Thursday is the night. The alpha Monocerotid meteor shower is typically quiet, producing just a few meteors per hour, but a handful of times in the past 100 years, the shower produced hundreds of meteors per hour. Some scientists believe 2019 could be one of those years.
Meteor showers occur when Earth passes through the debris field leftover by an asteroid or comet. Don’t be alarmed, the particles from the debris field are only the size of a grain of sand. Due to the very fast nature of the particles, they heat up and glow as they burn up hitting Earth’s atmosphere.
If the debris field from the comet or asteroid is extremely dense, hundreds or even thousands of meteors per hour will be possible. If this occurs the meteor shower is deemed a meteor storm. There’s a chance the shower Thursday night reaches these criteria.
Peter Jenniskens, a senior research scientist with SETI and NASA’s AMES Research Center, and Esko Lyytinen from Helsinki, Finland have been monitoring the shower.

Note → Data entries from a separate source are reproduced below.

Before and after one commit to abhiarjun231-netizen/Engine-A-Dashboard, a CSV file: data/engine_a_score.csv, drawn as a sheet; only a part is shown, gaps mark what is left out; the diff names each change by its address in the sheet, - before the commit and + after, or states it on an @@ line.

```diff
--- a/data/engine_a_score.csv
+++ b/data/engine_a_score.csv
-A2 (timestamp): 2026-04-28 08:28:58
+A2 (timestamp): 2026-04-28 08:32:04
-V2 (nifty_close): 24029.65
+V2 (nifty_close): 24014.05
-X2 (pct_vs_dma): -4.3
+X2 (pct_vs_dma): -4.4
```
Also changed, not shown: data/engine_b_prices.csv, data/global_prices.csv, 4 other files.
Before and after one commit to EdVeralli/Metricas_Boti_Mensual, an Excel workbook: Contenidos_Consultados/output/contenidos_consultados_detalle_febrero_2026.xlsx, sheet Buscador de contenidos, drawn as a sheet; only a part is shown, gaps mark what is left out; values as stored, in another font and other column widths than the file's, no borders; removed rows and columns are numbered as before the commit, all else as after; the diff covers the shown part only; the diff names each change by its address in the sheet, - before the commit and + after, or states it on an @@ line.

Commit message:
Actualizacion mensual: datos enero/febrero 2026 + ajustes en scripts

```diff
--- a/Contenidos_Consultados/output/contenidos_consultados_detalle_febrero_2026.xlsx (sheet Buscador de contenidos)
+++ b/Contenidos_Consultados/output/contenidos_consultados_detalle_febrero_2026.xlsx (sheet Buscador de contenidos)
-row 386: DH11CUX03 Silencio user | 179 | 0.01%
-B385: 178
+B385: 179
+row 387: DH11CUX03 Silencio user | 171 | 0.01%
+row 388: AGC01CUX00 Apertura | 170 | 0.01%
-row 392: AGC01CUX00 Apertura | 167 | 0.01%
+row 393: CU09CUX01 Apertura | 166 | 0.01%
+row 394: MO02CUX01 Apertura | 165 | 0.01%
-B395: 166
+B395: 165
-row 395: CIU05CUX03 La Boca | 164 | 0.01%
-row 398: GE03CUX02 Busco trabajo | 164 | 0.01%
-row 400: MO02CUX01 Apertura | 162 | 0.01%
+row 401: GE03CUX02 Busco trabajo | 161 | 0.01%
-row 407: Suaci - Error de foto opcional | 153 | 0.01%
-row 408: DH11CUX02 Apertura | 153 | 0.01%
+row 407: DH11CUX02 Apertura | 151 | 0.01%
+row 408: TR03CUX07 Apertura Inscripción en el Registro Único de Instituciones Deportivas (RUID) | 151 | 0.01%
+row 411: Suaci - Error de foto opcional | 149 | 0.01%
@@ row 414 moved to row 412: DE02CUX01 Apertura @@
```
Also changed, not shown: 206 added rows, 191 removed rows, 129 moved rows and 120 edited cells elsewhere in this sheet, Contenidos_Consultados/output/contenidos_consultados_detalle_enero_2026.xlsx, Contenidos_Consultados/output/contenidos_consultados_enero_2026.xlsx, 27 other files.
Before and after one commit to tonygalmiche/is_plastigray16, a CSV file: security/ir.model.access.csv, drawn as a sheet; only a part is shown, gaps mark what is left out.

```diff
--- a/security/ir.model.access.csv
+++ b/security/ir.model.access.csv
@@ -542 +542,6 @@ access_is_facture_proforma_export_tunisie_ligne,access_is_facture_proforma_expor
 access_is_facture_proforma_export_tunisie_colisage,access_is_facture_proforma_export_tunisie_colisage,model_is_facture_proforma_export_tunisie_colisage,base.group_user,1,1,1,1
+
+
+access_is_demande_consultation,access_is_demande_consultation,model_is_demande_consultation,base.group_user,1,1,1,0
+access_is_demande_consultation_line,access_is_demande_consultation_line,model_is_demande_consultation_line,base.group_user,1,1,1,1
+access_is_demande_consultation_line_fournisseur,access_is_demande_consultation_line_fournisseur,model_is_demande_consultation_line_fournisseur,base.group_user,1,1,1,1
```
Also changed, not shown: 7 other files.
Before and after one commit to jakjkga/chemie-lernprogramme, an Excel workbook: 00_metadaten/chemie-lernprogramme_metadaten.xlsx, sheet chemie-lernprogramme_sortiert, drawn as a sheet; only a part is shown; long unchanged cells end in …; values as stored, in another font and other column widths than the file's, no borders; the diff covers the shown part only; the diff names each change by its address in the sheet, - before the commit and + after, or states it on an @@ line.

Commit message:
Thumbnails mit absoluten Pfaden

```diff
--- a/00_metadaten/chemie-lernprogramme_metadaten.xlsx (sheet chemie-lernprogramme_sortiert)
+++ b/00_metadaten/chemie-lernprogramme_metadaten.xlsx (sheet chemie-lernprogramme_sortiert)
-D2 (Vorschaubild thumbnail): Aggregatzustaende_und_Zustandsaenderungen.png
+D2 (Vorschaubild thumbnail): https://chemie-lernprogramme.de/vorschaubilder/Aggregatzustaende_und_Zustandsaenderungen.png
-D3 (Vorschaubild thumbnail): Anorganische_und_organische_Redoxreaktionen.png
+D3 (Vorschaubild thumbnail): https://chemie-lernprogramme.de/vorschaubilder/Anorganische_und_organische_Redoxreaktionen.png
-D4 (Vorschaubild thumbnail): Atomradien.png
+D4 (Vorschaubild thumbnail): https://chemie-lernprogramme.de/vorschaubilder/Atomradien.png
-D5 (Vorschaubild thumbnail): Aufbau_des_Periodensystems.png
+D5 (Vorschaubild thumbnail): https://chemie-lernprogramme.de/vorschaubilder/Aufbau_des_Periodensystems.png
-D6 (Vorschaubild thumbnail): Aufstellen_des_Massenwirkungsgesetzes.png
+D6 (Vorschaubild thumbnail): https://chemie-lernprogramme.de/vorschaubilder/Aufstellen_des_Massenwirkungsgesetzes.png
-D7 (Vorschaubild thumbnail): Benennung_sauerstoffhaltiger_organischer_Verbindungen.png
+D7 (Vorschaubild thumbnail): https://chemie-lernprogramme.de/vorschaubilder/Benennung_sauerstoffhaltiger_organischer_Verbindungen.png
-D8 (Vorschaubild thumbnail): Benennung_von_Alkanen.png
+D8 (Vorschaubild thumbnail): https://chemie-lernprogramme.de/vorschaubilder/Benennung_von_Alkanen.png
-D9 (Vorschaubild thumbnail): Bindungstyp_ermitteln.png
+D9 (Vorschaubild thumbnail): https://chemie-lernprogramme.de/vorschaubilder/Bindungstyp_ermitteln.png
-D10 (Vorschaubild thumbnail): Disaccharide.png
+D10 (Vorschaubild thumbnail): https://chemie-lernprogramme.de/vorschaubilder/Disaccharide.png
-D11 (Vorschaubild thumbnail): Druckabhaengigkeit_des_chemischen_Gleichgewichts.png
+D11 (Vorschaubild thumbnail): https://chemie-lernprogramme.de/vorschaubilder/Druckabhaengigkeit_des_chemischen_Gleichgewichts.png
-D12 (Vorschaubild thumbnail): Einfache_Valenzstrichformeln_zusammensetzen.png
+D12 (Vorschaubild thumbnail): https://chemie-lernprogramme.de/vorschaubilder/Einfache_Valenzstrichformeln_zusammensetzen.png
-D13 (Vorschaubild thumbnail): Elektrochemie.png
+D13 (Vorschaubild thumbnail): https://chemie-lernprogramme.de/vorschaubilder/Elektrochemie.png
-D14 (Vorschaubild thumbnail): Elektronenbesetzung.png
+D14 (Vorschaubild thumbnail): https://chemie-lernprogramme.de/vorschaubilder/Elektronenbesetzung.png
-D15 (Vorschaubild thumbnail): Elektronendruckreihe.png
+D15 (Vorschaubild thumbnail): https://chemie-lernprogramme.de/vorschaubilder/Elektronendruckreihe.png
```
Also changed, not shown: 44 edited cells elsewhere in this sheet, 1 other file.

If Earth passes through the dense part of the debris field as it has in previous years, we could be in for a treat. There is still some uncertainty if this will occur, but according to Jenniskens, some of the signs of previous outbursts are present this year. The catch, however, is that the peak is only expected to last approximately 30 minutes, unlike the more popular annual showers which last a whole night or two.
For reference, the cream of the crop meteor showers, the Persieds and Geminids, typically produce about 60 or so meteors an hour so this could truly be an event for the ages.
Where to look
If you are in the city around light pollution, you likely won’t even know anything is happening. Make sure you find a dark location to take advantage of the show.
When: Night of Nov. 21. Peak expected around 11:30 p.m. Pro tip: Be situated by 11 p.m. in case the show begins early.
Where: Look East. Find Orion’s Belt. The meteors will look to originate just below and to the left and appear to fall out of the constellation Monoceros or the unicorn.
Length: 15-45 minutes
No binoculars or telescope needed, but give your eyes 15-30 minutes to adjust to the night sky. The further away from lights you are, the better the show will be. The moon won’t be a factor.
Skies will be mostly clear across most of Central Florida Thursday night.